Kisumu County Government has signed a Bilateral Memorandum of Understanding (MoU) with Morocco’s Regional Council of Rabat-Sale-Kenitra that will enhance bilateral collaboration between the two governments.
The MoU signed by Kisumu Governor Prof. Anyang’ Nyong’o and the President of Rabat Rachid El Abdi is aimed at defining a new framework between the two governments.
It is based on the consolidation of south-south relations between the Kingdom of Morocco and the Republic of Kenya, decentralized international cooperation in various fields including tourism investments and the solidarity economy, coping with the COVID-19 pandemic, and sharing experiences of the continuous and distinct economic development achieved by the Rabat-Sale-Kenitra Regional Council with the County government of Kisumu.
President Abdi stated that he is keen on following in the footsteps of Moroccan King, Mohammed VI, who is determined to strengthen south-south cooperation and establish stable relationships between Morocco and African countries.
In a statement issued to the media on Tuesday, the governor noted that the pact had come at the right time having been postponed severally due to unavoidable circumstances until the new president came into office.
“I also want to thank Ambassador Dr. Mokhtar Gambou who worked tirelessly over the past two years to make this exchange happen, but thanks to COVID-19 containment strategies, it was postponed thrice. I think on hand sight nature was waiting for you to take office for this to happen,” said Prof. Nyong’o.
The county boss further added that Kisumu is gearing towards having a transformed waterfront that is economically inclusive and environmentally sustainable which he said was crystallized into four sustainable operational pillars.
The pillars include; infrastructure which aims at reclaiming and strengthening the lake shoreline and construction of a non-motorized promenade, marine business and trade with interventions in transport and marinas and fish processing, environment focusing on ecotourism, lakefront beautification and climate change mitigation, and support services with a focus to delineation and gazettement of geographical spheres of operation.

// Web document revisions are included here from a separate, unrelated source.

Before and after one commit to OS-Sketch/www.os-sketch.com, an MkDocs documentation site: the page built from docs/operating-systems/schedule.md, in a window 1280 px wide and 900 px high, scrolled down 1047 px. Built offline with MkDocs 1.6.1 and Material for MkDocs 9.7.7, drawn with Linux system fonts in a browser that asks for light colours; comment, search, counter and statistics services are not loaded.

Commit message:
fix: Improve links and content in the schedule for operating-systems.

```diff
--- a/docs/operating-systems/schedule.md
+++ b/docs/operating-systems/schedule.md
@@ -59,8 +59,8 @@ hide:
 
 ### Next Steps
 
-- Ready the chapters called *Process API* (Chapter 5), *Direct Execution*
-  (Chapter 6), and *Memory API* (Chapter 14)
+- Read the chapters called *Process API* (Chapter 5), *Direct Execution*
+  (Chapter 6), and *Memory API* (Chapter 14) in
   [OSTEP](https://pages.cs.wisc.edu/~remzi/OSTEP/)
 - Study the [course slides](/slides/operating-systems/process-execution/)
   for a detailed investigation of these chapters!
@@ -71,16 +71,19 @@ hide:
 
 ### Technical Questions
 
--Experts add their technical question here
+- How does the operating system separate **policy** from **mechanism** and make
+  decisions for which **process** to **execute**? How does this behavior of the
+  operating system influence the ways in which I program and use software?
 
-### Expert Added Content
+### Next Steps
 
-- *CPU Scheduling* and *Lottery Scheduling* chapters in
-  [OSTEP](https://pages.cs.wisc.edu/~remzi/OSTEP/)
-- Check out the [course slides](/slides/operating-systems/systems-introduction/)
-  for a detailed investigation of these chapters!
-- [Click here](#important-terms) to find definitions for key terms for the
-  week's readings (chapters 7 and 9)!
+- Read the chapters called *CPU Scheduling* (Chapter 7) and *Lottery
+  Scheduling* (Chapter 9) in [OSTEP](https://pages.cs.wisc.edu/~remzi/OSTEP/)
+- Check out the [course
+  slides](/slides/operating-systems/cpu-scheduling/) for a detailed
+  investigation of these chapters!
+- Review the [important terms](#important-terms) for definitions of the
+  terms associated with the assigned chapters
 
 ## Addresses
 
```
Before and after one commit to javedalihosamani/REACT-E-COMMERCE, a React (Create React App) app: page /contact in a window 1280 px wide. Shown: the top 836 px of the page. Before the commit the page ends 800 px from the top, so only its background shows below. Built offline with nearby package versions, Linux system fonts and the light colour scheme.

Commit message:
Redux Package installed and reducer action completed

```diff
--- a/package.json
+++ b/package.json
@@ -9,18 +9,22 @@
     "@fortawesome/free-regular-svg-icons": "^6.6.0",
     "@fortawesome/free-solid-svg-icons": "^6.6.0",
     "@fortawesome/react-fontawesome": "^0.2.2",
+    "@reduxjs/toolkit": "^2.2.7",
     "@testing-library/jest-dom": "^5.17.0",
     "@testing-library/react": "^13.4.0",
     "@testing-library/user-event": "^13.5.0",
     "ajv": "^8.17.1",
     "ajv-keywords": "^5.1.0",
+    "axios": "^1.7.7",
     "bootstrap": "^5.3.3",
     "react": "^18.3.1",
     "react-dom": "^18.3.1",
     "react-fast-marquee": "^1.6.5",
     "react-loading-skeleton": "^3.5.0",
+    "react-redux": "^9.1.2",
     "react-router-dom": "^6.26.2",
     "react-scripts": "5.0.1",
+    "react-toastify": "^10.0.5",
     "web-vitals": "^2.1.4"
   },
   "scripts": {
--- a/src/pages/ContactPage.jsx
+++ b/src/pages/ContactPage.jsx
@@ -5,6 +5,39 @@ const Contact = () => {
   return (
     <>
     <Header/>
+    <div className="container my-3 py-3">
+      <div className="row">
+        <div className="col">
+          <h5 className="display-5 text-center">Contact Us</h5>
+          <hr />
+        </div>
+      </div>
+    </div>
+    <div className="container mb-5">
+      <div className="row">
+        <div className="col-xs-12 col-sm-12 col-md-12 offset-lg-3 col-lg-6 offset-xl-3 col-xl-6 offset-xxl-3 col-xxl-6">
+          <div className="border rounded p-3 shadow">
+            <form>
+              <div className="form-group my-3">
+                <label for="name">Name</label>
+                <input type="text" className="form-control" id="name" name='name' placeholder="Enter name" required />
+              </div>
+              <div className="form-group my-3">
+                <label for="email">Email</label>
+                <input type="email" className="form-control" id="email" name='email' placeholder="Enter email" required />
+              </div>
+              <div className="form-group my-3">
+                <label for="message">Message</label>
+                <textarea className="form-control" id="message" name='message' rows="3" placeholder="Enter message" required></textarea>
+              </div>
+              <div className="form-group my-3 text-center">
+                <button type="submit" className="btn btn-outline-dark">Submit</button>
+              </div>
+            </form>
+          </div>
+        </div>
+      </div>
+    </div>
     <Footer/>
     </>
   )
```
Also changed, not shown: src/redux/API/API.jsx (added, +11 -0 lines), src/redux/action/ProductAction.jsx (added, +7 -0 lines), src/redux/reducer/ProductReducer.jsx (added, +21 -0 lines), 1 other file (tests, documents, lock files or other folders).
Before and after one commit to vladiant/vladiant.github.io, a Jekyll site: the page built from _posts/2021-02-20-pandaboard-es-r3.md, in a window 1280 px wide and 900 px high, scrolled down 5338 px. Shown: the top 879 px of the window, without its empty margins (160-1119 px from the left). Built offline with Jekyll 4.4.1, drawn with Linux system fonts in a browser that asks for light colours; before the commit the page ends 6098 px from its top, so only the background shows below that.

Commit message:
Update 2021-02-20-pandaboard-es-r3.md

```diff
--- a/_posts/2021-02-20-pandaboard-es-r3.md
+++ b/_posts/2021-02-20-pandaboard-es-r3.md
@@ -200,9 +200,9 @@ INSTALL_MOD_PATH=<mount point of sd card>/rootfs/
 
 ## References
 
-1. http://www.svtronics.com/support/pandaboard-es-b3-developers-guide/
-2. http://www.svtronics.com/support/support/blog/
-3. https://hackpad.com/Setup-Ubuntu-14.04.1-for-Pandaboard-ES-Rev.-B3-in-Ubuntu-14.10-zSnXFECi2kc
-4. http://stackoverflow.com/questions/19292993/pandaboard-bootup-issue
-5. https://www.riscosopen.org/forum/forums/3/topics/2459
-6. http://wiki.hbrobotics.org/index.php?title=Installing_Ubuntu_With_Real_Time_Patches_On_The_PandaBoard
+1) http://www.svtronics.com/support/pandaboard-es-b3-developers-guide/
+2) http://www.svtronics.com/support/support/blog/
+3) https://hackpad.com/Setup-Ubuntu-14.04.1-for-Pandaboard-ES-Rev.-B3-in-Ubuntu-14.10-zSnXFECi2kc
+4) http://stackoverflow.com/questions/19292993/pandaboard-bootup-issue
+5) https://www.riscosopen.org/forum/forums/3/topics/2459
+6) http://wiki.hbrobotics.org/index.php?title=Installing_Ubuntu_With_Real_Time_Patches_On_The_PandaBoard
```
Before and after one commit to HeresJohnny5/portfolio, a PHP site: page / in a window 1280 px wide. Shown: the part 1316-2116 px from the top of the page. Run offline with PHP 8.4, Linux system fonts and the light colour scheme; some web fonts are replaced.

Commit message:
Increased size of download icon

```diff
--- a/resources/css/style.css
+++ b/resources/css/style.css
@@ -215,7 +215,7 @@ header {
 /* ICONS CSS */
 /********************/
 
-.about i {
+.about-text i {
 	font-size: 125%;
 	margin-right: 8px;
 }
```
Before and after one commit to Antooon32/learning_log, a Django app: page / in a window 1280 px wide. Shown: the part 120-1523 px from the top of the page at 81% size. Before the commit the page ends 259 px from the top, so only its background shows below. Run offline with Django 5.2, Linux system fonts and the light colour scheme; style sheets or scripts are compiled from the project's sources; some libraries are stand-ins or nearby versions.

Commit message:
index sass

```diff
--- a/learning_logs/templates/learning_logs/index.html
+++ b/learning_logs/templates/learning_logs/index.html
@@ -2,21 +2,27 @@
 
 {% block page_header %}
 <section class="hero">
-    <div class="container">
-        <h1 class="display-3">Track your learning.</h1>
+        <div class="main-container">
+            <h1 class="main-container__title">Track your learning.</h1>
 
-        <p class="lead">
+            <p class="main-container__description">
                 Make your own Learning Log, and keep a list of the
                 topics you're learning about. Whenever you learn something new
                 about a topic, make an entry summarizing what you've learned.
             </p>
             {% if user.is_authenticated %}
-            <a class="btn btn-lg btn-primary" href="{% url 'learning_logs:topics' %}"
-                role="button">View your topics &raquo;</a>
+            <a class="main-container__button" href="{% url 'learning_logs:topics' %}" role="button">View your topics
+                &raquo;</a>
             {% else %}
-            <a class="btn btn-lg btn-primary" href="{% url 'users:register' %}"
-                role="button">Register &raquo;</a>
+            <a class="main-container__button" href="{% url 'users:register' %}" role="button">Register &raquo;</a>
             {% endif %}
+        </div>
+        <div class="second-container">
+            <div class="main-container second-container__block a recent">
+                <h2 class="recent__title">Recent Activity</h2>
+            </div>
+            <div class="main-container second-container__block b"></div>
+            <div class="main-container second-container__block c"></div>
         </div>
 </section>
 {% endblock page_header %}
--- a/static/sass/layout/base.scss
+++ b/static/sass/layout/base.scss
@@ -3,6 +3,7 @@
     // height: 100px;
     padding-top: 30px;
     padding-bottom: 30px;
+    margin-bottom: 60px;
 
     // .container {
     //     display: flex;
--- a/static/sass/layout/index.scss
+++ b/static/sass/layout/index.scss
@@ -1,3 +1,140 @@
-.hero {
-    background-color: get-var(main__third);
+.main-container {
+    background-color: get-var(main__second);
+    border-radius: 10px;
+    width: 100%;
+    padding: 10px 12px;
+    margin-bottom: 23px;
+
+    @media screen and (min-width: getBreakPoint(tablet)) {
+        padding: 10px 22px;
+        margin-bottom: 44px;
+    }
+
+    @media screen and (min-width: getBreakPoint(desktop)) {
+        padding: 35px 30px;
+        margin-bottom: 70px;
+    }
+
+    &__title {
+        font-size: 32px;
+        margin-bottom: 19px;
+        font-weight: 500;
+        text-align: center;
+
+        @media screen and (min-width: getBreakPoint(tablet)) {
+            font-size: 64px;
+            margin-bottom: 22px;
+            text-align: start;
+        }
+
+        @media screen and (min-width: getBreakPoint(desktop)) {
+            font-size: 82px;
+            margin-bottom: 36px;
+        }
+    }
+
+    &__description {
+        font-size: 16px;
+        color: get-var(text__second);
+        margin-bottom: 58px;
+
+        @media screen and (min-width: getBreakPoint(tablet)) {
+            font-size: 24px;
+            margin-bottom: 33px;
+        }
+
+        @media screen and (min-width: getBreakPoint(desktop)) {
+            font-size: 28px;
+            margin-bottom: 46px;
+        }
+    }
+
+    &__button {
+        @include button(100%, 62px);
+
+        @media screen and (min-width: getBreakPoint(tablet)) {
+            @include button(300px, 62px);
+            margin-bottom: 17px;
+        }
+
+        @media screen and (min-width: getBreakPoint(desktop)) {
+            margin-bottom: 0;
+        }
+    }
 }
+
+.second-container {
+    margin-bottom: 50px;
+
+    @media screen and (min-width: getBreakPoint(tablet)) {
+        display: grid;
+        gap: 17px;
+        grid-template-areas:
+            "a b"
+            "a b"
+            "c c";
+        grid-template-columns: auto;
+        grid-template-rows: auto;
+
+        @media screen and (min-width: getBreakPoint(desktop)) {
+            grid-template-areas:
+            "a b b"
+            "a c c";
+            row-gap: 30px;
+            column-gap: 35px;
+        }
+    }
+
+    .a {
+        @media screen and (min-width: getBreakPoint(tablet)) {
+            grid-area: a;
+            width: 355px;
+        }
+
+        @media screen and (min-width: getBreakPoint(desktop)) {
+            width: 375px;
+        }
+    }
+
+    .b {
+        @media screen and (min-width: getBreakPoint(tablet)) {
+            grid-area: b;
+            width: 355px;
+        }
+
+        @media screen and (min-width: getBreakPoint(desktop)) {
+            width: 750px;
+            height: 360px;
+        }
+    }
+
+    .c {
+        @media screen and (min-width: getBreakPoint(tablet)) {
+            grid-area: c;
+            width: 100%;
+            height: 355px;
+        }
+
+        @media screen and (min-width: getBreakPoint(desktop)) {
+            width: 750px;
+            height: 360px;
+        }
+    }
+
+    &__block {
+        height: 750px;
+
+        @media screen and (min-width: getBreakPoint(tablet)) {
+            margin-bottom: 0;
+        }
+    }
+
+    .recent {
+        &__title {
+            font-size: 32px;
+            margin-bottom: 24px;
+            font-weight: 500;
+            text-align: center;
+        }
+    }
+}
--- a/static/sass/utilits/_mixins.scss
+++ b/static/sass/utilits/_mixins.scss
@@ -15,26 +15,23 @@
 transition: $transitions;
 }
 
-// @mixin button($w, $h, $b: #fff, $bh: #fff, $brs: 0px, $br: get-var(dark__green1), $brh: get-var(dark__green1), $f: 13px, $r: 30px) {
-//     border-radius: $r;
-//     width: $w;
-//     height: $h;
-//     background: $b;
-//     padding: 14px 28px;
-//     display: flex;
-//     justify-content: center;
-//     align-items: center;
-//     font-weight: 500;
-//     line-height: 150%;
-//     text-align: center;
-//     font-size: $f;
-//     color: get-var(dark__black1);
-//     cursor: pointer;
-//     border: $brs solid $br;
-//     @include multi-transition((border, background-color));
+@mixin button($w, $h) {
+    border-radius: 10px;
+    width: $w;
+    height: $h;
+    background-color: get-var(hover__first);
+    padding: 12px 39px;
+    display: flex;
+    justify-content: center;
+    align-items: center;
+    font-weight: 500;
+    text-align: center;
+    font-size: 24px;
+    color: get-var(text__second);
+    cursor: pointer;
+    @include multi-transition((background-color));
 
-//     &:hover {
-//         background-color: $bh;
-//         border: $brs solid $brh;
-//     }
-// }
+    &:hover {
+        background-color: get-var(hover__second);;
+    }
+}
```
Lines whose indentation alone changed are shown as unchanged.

Prof. Nyong’o added that the implementation of the project is estimated to cost Sh. 40 billion and is to take a period of three years.
The Kisumu county boss expressed optimism that with the treaty, there is room and appropriate chance to put in efforts that will oversee the transformation of the socio-economic sector.
“It is, therefore, my belief that this journey of bilateral cooperation and partnership we are embarking on today through the signing of this Memorandum of Understanding will broaden and deepen the relationship between our local governments while providing a strategic framework for promoting and developing an environment of mutuality in furthering the exchange of beneficial socio-economic agenda,” said Prof. Nyong’o.
He requested a regular joint committee meeting to identify specific initiatives adding that he looked forward to a partnership of great impact.
“The joint committee stipulated in the agreement should therefore meet regularly to identify specific initiatives as well as take stock of activities to be implemented. I look forward to a very productive and fruitful partnership between our sister devolved governments,” declared the governor.
He also used the opportunity to invite the Morocco regional governments to participate in the upcoming Africities Summit scheduled for May in Kenya, Kisumu County.
By Peter K’Opiyo and Margaret Jobeyo